I think we should be more wary of concluding that the "culture wars" are now being outstripped by reality; rather, I think there's considerable reason to believe that underlying aspects of the "gap" between America's "two cultures" can go some way to explaining this seeming reversal. In particular, we should be suspicious particularly of the gap between how the highly educated are living and what they are saying, and the particularly pernicious effect of the latter on the deteriorating status of the "moderately middle educated."
First, I think there is good reason to think that the "highly educated" have come to support marriage because of growing evidence that marriage is a net benefit for one's economic bottom line. Driven by success-at-all-costs mentality, the highly educated have proven to be highly flexible in their beliefs, so long as those beliefs contribute to their earning potential. Yet, it goes a step too far to suggest that they live like "Ozzie and Harriet," given that their marriages take place usually after a relatively long period of enjoying a succession of multiple partners (famously described by Tom Wolfe in his essay "Hooking Up" and his novel I am Charlotte Simmons. I just finished teaching the novel to a group of Georgetown freshmen, and their general consensus was that the novel was pretty accurate, and that it was no big deal). What might be a growing commitment to marriage among a segment of the college-educated class is generally not accompanied by a commitment to the idea of sexual self-control and the felt-need for a broader culture that would support such a commitment; rather, it could be argued that marriage is the conclusion of a long period of serial partnerships and sexual experimentation that colors more broadly the view of the highly-educated. If marriage is good for one's bottom line, better to put it off until one has tasted the hedonistic pleasures of Babylon before settling down in Greenwich. Yet, both decisions are born of a hedonistic calculus - first the benefits of guilt-free sexual experimentation, and then the pleasures of guilt-free Wall Street bonus checks.

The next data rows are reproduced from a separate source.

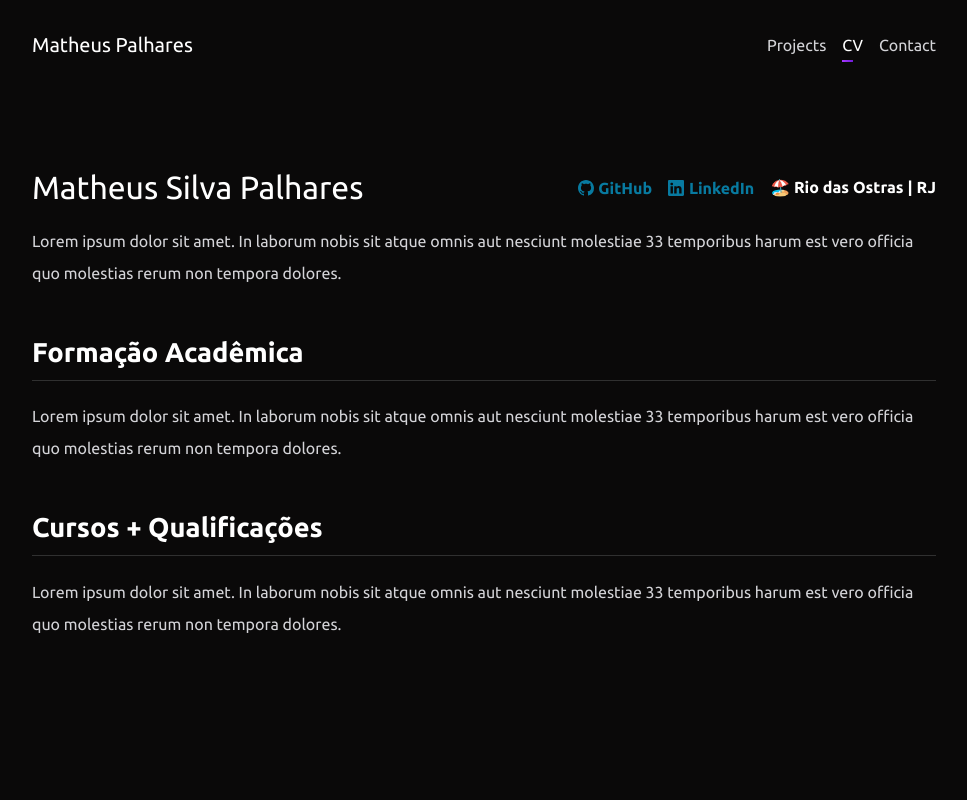
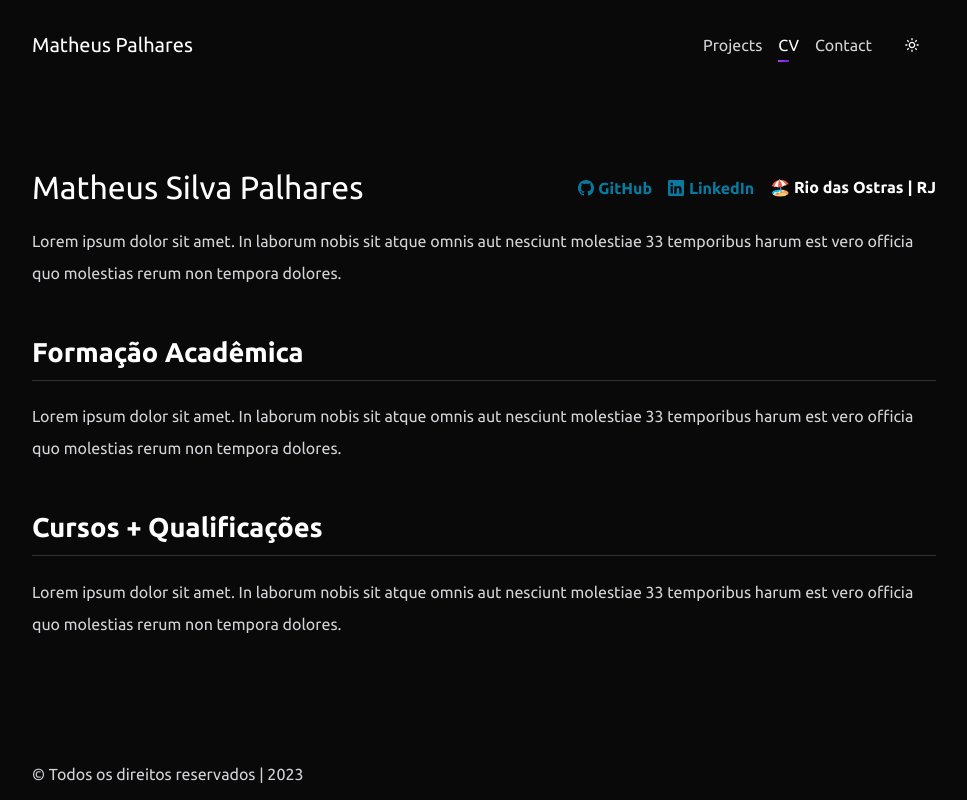
Before and after one commit to Palhares17/NewPortfolio, a React (Vite) app: page /cv in a window 1280 px wide. Shown: the whole page, without its empty margins (156-1123 px from the left). Built offline with nearby package versions, Linux system fonts and the light colour scheme.

Commit message:
feat: created theme change

```diff
--- a/src/App.tsx
+++ b/src/App.tsx
@@ -9,9 +9,8 @@ import Header from './components/header/Header';
 import Project from './components/project/Project';
 import CV from './components/cv/CV';
 import Contact from './components/contact/Contact';
-// import { lightTheme } from './style/theme/Light';
-// import Footer from './components/footer/Footer';
-// import { lightTheme } from './style/theme/Light';
+import { lightTheme } from './style/theme/Light';
+import Footer from './components/footer/Footer';
 
 // interface ThemeType {
 //   gradient: string,
@@ -25,24 +24,24 @@ import Contact from './components/contact/Contact';
 // }
 
 const App = () => {
-  // const [theme, setTheme] = React.useState(defaultTheme);
+  const [theme, setTheme] = React.useState(defaultTheme);
 
-  // // setTheme(lightTheme);
-  // console.log('setTheme', setTheme);
+  function handleThemeChange() {
+    setTheme(theme === defaultTheme ? lightTheme : defaultTheme);
+  }
 
   return (
-    <ThemeProvider theme={defaultTheme}>
+    <ThemeProvider theme={theme}>
       <BrowserRouter>
-
         <MaxWidthContainer>
-          <Header />
+          <Header event={handleThemeChange} />
           <Routes>
             <Route path="/" element={<Me />} />
             <Route path="projects" element={<Project />} />
             <Route path="cv" element={<CV />} />
             <Route path="contact" element={<Contact />} />
           </Routes>
-          {/* <Footer /> */}
+          <Footer />
           <GlobalStyles />
         </MaxWidthContainer>
 
--- a/src/components/cv/CV.tsx
+++ b/src/components/cv/CV.tsx
@@ -1,4 +1,3 @@
-import React from 'react';
 import { H1Styles, H2Styles, Spacer } from '../../style/styles';
 import { BsGithub, BsLinkedin } from 'react-icons/bs';
 import { CvContainer, MarginBottom, Paragraph, Social } from './CV.styles';
@@ -9,8 +8,8 @@ const CV = () => {
       <CvContainer>
         <H1Styles>Matheus Silva Palhares</H1Styles>
         <Social>
-          <a href='#' className="tags"><BsGithub />GitHub</a>
-          <a href='#' className="tags"><BsLinkedin />LinkedIn</a>
+          <a href='https://github.com/Palhares17' target="_blank" rel="noreferrer" className="tags"><BsGithub />GitHub</a>
+          <a href='https://www.linkedin.com/in/matheus-palhares-b90386210/' target="_blank" rel="noreferrer" className="tags"><BsLinkedin />LinkedIn</a>
           <a href='#'>🏖️ Rio das Ostras | RJ</a>
         </Social>
       </CvContainer>
--- a/src/components/header/Header.tsx
+++ b/src/components/header/Header.tsx
@@ -1,8 +1,9 @@
 // import React from 'react';
+import SwitchTheme from '../switchTheme/SwitchTheme';
 import { HeaderContainer } from './Header.styles';
 import { Link, NavLink } from 'react-router-dom';
 
-const Header = () => {
+const Header = ({ event }: any) => {
   return (
     <HeaderContainer>
       <h1><Link to="/">Matheus Palhares</Link></h1>
@@ -23,7 +24,9 @@ const Header = () => {
             <NavLink to="/contact">Contact</NavLink>
           </li>
         </ul>
+        <SwitchTheme change={event} />
       </nav>
+
     </HeaderContainer>
   );
 };
--- a/src/components/me/Me.tsx
+++ b/src/components/me/Me.tsx
@@ -1,4 +1,3 @@
-import React from 'react';
 import { MeContainer, Photo, SocialTag, Span, Tags } from './Me.styles';
 import MyPhoto from '../../assets/myPhoto.png';
 import { BsGithub, BsLinkedin, BsSpotify } from 'react-icons/bs';
@@ -27,9 +26,9 @@ const Me = () => {
       <Photo>
         <img src={MyPhoto} alt="Matheus Palhares" />
         <SocialTag>
-          <a href='#'><BsGithub size={16} />GitHub</a>
-          <a href='#'><BsLinkedin size={16} />LinkedIn</a>
-          <a href='#'><BsSpotify size={16} />Spotify</a>
+          <a href='https://github.com/Palhares17' target="_blank" rel="noreferrer"><BsGithub size={16} />GitHub</a>
+          <a href='https://www.linkedin.com/in/matheus-palhares-b90386210/' target="_blank" rel="noreferrer"><BsLinkedin size={16} />LinkedIn</a>
+          <a href='https://open.spotify.com/playlist/4AWO2yavVLTVuYE1PKDvXg' target="_blank" rel="noreferrer"><BsSpotify size={16} />Spotify</a>
         </SocialTag>
       </Photo>
     </MeContainer>
--- a/src/components/project/Project.styles.ts
+++ b/src/components/project/Project.styles.ts
@@ -7,10 +7,13 @@ export const FilterTech = styled.span`
   background: ${props => props.theme.colorTag};
   border-radius: 4px;
   box-shadow: 0 3px 1px -3px rgba(0,0,0,.2), 0 6px 14px 1px rgba(0,0,0,.14), 0 3px 12px 4px rgba(0,0,0,.12);
+  min-width: 50px;
+  justify-content: center;
+  cursor: pointer;
+
 
   img {
     height: 2rem;
-    cursor: pointer;
   }
 `;
 
--- a/src/components/project/modalProject/ModalProject.tsx
+++ b/src/components/project/modalProject/ModalProject.tsx
@@ -1,4 +1,3 @@
-import React from 'react';
 import { ContainerModal, LayoutModal } from './ModalProject.styles';
 import { GradientText, H1Styles, Spacer } from '../../../style/styles';
 import { ModalProjectProps } from '../MyProjects';
--- /dev/null
+++ b/src/components/switchTheme/SwitchTheme.styled.ts
@@ -0,0 +1,10 @@
+import styled from 'styled-components';
+
+export const SwitchThemeContainer = styled.div`
+  cursor: pointer;
+  padding: 0 1rem;
+
+  .anime {
+    display: flex;
+  }
+`;
--- /dev/null
+++ b/src/components/switchTheme/SwitchTheme.tsx
@@ -0,0 +1,16 @@
+import { motion } from 'framer-motion';
+import { SwitchThemeContainer } from './SwitchTheme.styled';
+import { BiSun } from 'react-icons/bi';
+
+const SwitchTheme = ({ change }: any) => {
+  return (
+    <SwitchThemeContainer onClick={change}>
+      <motion.div className='anime'>
+        <BiSun />
+      </motion.div>
+
+    </SwitchThemeContainer>
+  );
+};
+
+export default SwitchTheme;
--- a/src/style/global.ts
+++ b/src/style/global.ts
@@ -32,4 +32,17 @@ export const GlobalStyles = createGlobalStyle`
     color: inherit;
     text-decoration: none;
   }
+
+  body::-webkit-scrollbar {
+    width: 6px;
+  }
+
+  body::-webkit-scrollbar-track {
+    background: transparent;
+  }
+
+  body::-webkit-scrollbar-thumb {
+    background-color: ${props => props.theme.colorSpacer};
+    border-radius: 20px;
+  }
 `;
--- a/src/style/theme/Light.ts
+++ b/src/style/theme/Light.ts
@@ -10,4 +10,5 @@ export const lightTheme = {
   socialTag: '#FFFFFF',
 
   colorSpacer: '#e7e7e7',
+  bgModal: '#000',
 };
--- a/tsconfig.json
+++ b/tsconfig.json
@@ -21,5 +21,8 @@
     "noFallthroughCasesInSwitch": true
   },
   "include": ["src"],
+  "files": [
+    "./src/@type/styled.d.ts",
+  ],
   "references": [{ "path": "./tsconfig.node.json" }]
 }
```
Also changed, not shown: src/assets/mlk.svg (deleted).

These two aspects of the lives of the highly educated - sexual libertinism and picket-fenced greed - bear a direct relationship to the decline of a moral marital culture among the "moderately educated middle." First, while it may be the case that there is a growing number of "highly educated" that express the belief that access to divorce ought to be in some ways constrained, in absolute terms (according to the survey) that number is still split 50-50, and I think it's fair to say that it is our less traditional half of the highly-educated segment of the population that tends to gravitate toward and guide the output of the cultural and educational centers of the nation. If Ross is right that it's likely due more to the growing influx of conservative students at the likes of Baylor and Wheaton that is tilting this number than a substantially growing population at the Harvards and Princetons who support more restrictive marriage bonds, then it's safe to surmise that more of the latter will end up making films, television shows, as well as writing for the likes of Ross's paper and teaching in schools and colleges. The culture remains dominated by pervasive sexual saturation, by portrayals of family as generally disfunctional or re-makable at will, by the presentation of youth culture as dominated by irony and sarcasm (Disney!), and a general ethic that we should all be as non-judgmental as possible. This is the broader cultural mileu that pervades the lives of the "moderately educated middle," addicted as they often are to any and all forms of popular culture (a highly profitable industry for the "highly educated"). It may be that the "highly educated" live like "Ozzie and Harriet," but you can be sure that Ozzie and Harriet aren't appearing on a television program near you. Their temporal neighbors - the Drapers - are more likely to be in the TV listings than the Cleavers, the Nelsons, or the Waltons.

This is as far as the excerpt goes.